Introducing our Educational Theme: Shema

Each kayitz (summer), we choose a different educational theme to help guide our programming at camp.  We weave this theme through our tefillot, our edah (division) programming run by our madrichot/im (counselors), and the limud (educational) programming run by our wonderful educators and visiting rabbis and clergy.

For kayitz 2024, we’ve chosen Shema — שמע — as our theme.

We’ll be exploring Shema — and the concept of listening and hearing — as a critical value for our community.  When communicating with one another, how do we listen to those around us?  How do we communicate across lines of difference?  How can we make sure we’re really hearing what others are saying, and not just focusing on our own thoughts and feelings?

During Shavua Hachana (Staff Week), we already started working intensely with our tzevet (staff) to explore how we build the skills to listen to one another and to hear opinions we might disagree with.  Last Friday, all of our counselors participated in a special half-day workshop run by Resetting the Table, a program all about learning how to communicate across differences and handle difficult topics while keeping our connection to one another strong and unbroken.  As the summer progresses, we’ll be exploring these approaches with our chanichim/ot (campers) as well, in an age-appropriate way.

We’ll also of course be exploring the Shema as a tefillah.  The Shema is considered by many to be a central declaration of faith in Judaism.  But what does that mean?  What are we saying?  We’ll be running peulot (programs) for kids digging into the text of the three paragraphs of the shema, where those texts come from, what mitzvot they’re connected to, and what themes and values are woven into them.

Here’s a short teaching from Rabbi Gordon Tucker, who we’re blessed to have with us for a few weeks this kayitz:

A recurring pattern in many of our prayers is this three part sequence: (1) Creation of the World, (2) The Gift of Torah (Revelation), and (3) Future Redemption.
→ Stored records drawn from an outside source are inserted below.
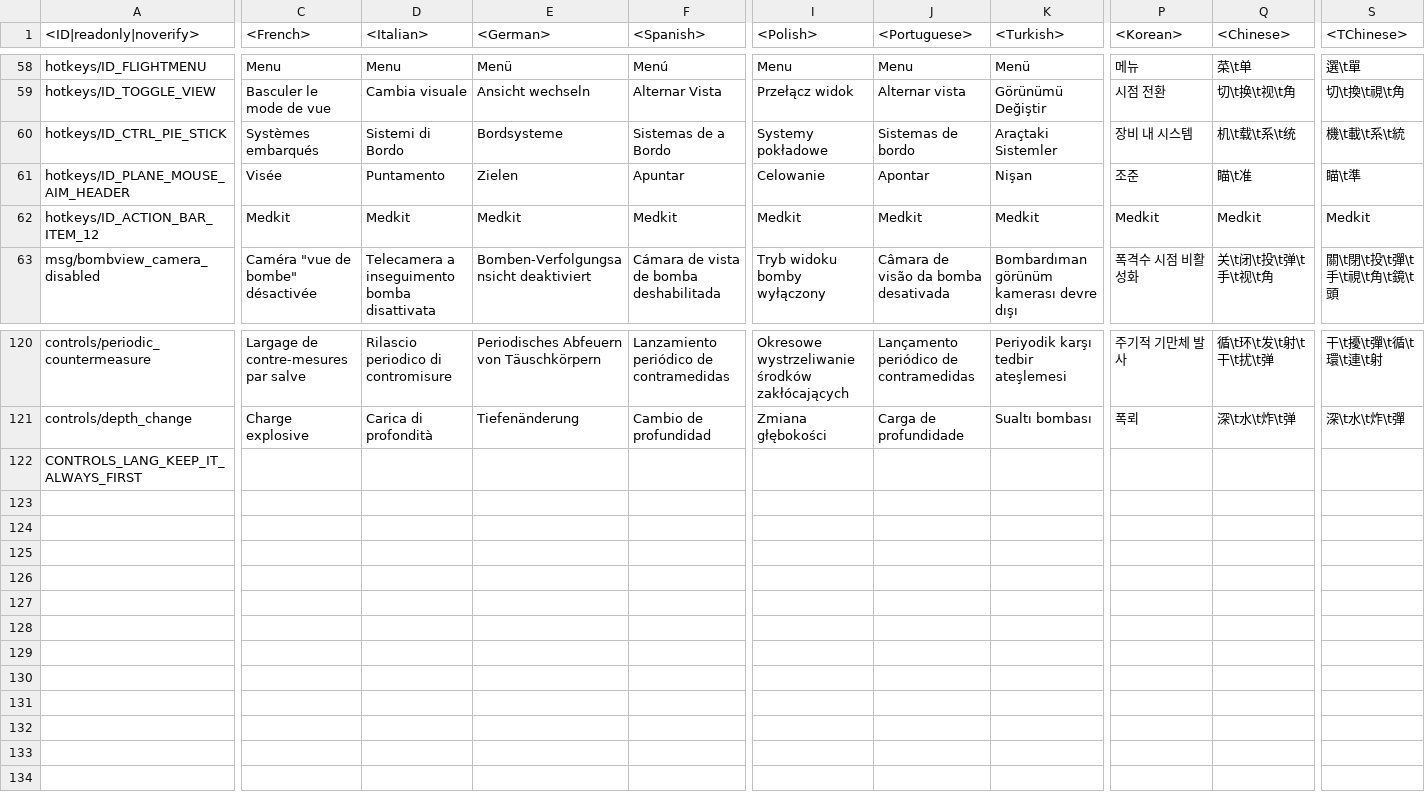
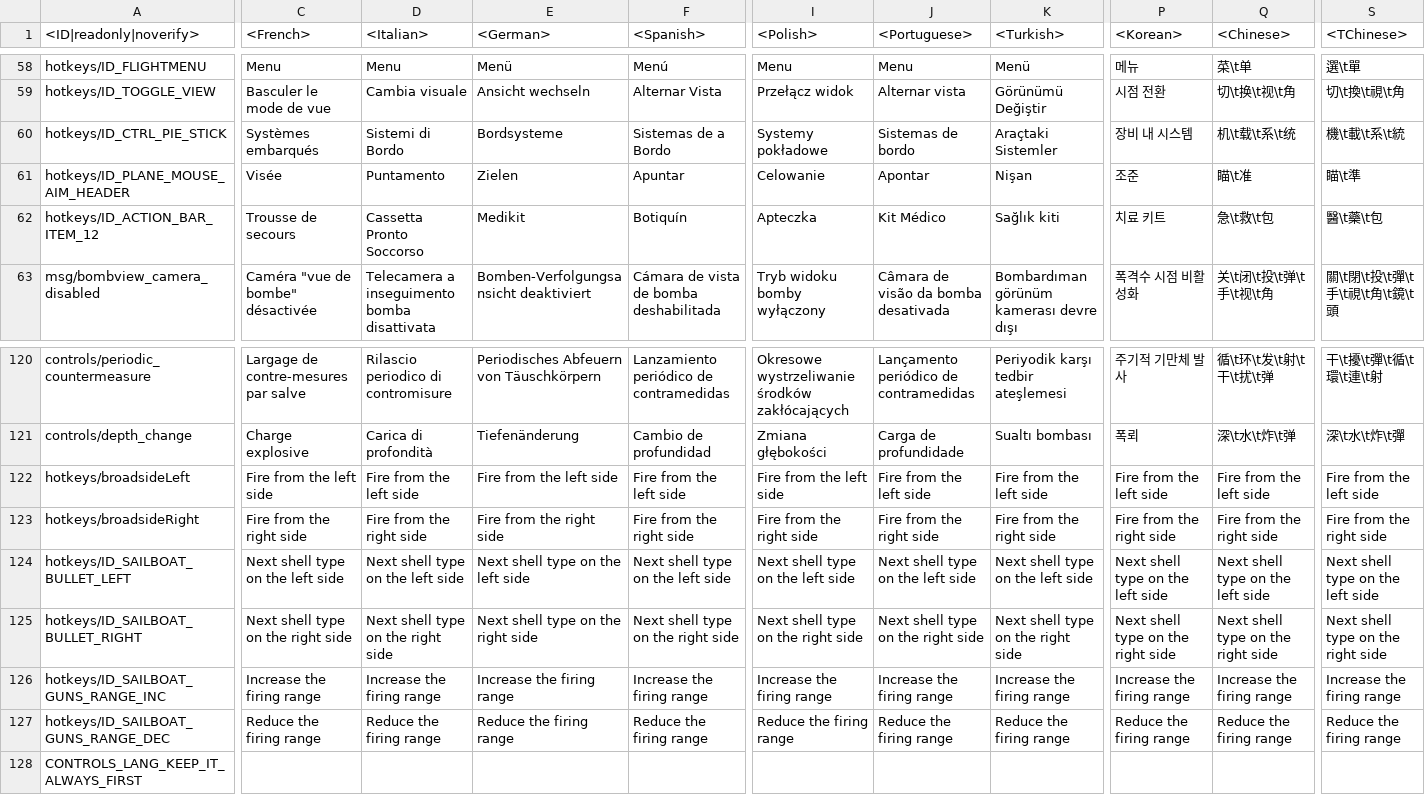
Before and after one commit to zhuxiii/WTM, a CSV file: lang/controls.csv, drawn as a sheet; only a part is shown, gaps mark what is left out; rows hold the shown columns only; the diff names each change by its address in the sheet, - before the commit and + after, or states it on an @@ line.

```diff
--- a/lang/controls.csv
+++ b/lang/controls.csv
-C62 (<French>): Medkit
+C62 (<French>): Trousse de secours
-D62 (<Italian>): Medkit
+D62 (<Italian>): Cassetta Pronto Soccorso
-E62 (<German>): Medkit
+E62 (<German>): Medikit
-F62 (<Spanish>): Medkit
+F62 (<Spanish>): Botiquín
-I62 (<Polish>): Medkit
+I62 (<Polish>): Apteczka
-J62 (<Portuguese>): Medkit
+J62 (<Portuguese>): Kit Médico
-K62 (<Turkish>): Medkit
+K62 (<Turkish>): Sağlık kiti
-P62 (<Korean>): Medkit
+P62 (<Korean>): 치료 키트
-Q62 (<Chinese>): Medkit
+Q62 (<Chinese>): 急\t救\t包
-S62 (<TChinese>): Medkit
+S62 (<TChinese>): 醫\t藥\t包
+row 122: hotkeys/broadsideLeft | Fire from the left side | Fire from the left side | Fire from the left side | Fire from the left side | Fire from the left side | Fire from the left side | Fire from the left side | Fire from the left side | Fire from the left side | Fire from the left side
+row 123: hotkeys/broadsideRight | Fire from the right side | Fire from the right side | Fire from the right side | Fire from the right side | Fire from the right side | Fire from the right side | Fire from the right side | Fire from the right side | Fire from the right side | Fire from the right side
+row 124: hotkeys/ID_SAILBOAT_BULLET_LEFT | Next shell type on the left side | Next shell type on the left side | Next shell type on the left side | Next shell type on the left side | Next shell type on the left side | Next shell type on the left side | Next shell type on the left side | Next shell type on the left side | Next shell type on the left side | Next shell type on the left side
+row 125: hotkeys/ID_SAILBOAT_BULLET_RIGHT | Next shell type on the right side | Next shell type on the right side | Next shell type on the right side | Next shell type on the right side | Next shell type on the right side | Next shell type on the right side | Next shell type on the right side | Next shell type on the right side | Next shell type on the right side | Next shell type on the right side
+row 126: hotkeys/ID_SAILBOAT_GUNS_RANGE_INC | Increase the firing range | Increase the firing range | Increase the firing range | Increase the firing range | Increase the firing range | Increase the firing range | Increase the firing range | Increase the firing range | Increase the firing range | Increase the firing range
+row 127: hotkeys/ID_SAILBOAT_GUNS_RANGE_DEC | Reduce the firing range | Reduce the firing range | Reduce the firing range | Reduce the firing range | Reduce the firing range | Reduce the firing range | Reduce the firing range | Reduce the firing range | Reduce the firing range | Reduce the firing range
```
Also changed, not shown: lang/events.csv, lang/help.csv, 37 other files.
The Berakhot surrounding the Shema are not random — they follow exactly this pattern. “Yotzer Or” is about the creation of light (the first thing created). “Ahavah Rabbah” is about God’s loving gift of the Torah. And “Ga’al Yisrael” is about God as the redeemer of Israel. This may help explain the logic behind these berakhot.

As an example of the type of Shema peulah (activity) we’ll be running this summer, last week I ran a short peulah for tzevet (that I suspect many edot might run for their chanichim/ot later this month!) exploring the ideas of love that run through the Shema. The words of the Shema describe our relationship with God through feelings of love: “You shall love the Lord your God, with all your heart, with all your soul, with all your might.”  In thinking about the Shema with our chanichim/ot, one possible way in, rather than focusing on our belief in God, is to instead consider what helps US feel loved, loving, and connected to the world around us.  To explore that, we made positive affirmation flip-books.  I gave each staff-member a small blank flip-book, and for each small page I gave them a prompt to write something short, such as “what’s one thing you’re good at?” and “what’s something nice that someone has said about you that made you happy?”  I encouraged everyone to keep their flip-book in their pocket all day, and to try to find one or two moments in the day to look back at it.
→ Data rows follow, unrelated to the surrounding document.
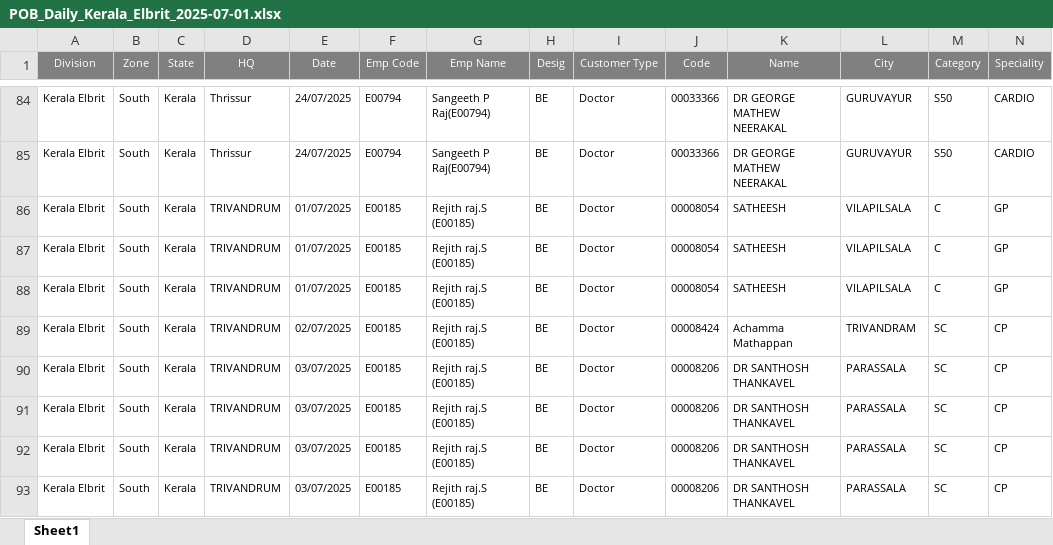
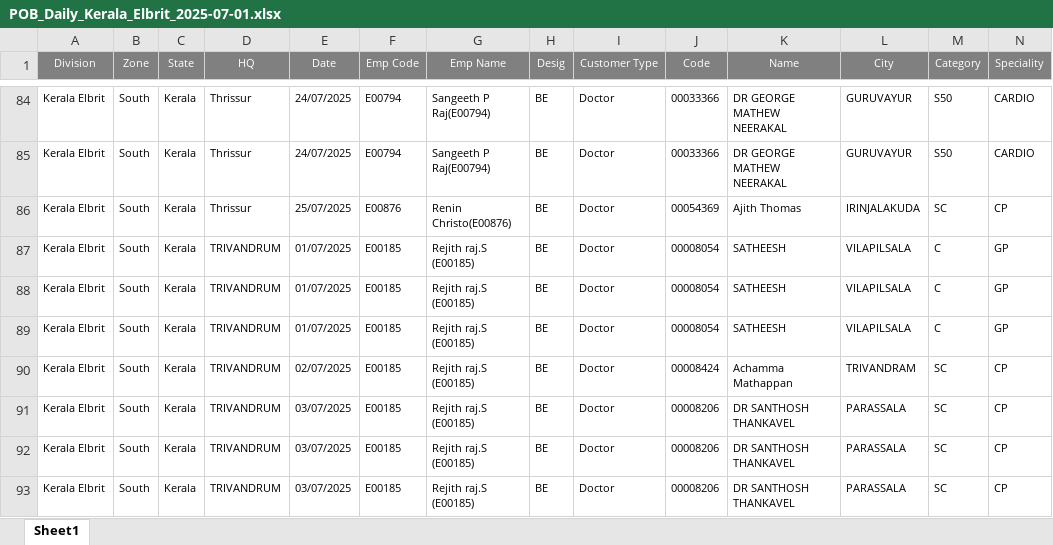
Before and after one commit to barani0709/automation-live, an Excel workbook: pob_daily_data/POB_Daily_Kerala_Elbrit_2025-07-01.xlsx, sheet Sheet1, drawn as a sheet; only a part is shown, gaps mark what is left out; the shorter side is filled out with more unchanged rows; values as stored, in another font and other column widths than the file's, no borders; rows hold the shown columns only; the diff names each change by its address in the sheet, - before the commit and + after, or states it on an @@ line.

```diff
--- a/pob_daily_data/POB_Daily_Kerala_Elbrit_2025-07-01.xlsx (sheet Sheet1)
+++ b/pob_daily_data/POB_Daily_Kerala_Elbrit_2025-07-01.xlsx (sheet Sheet1)
+row 86: Kerala Elbrit | South | Kerala | Thrissur | 25/07/2025 | E00876 | Renin Christo(E00876) | BE | Doctor | 00054369 | Ajith Thomas | IRINJALAKUDA | SC | CP
```
Also changed, not shown: pob_daily_data/POB_Daily_ELBRIT_AURA_PROXIMA_2025-07-01.xlsx, 12 other files.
We’re looking forward to a meaningful kayitz together, in which we can find moments for spiritual reflection and in which we can strengthen the bonds between all of us in the Ramah kehillah (community), campers and staff together.

Categories: Director, Hinuch, Limud, Tefillot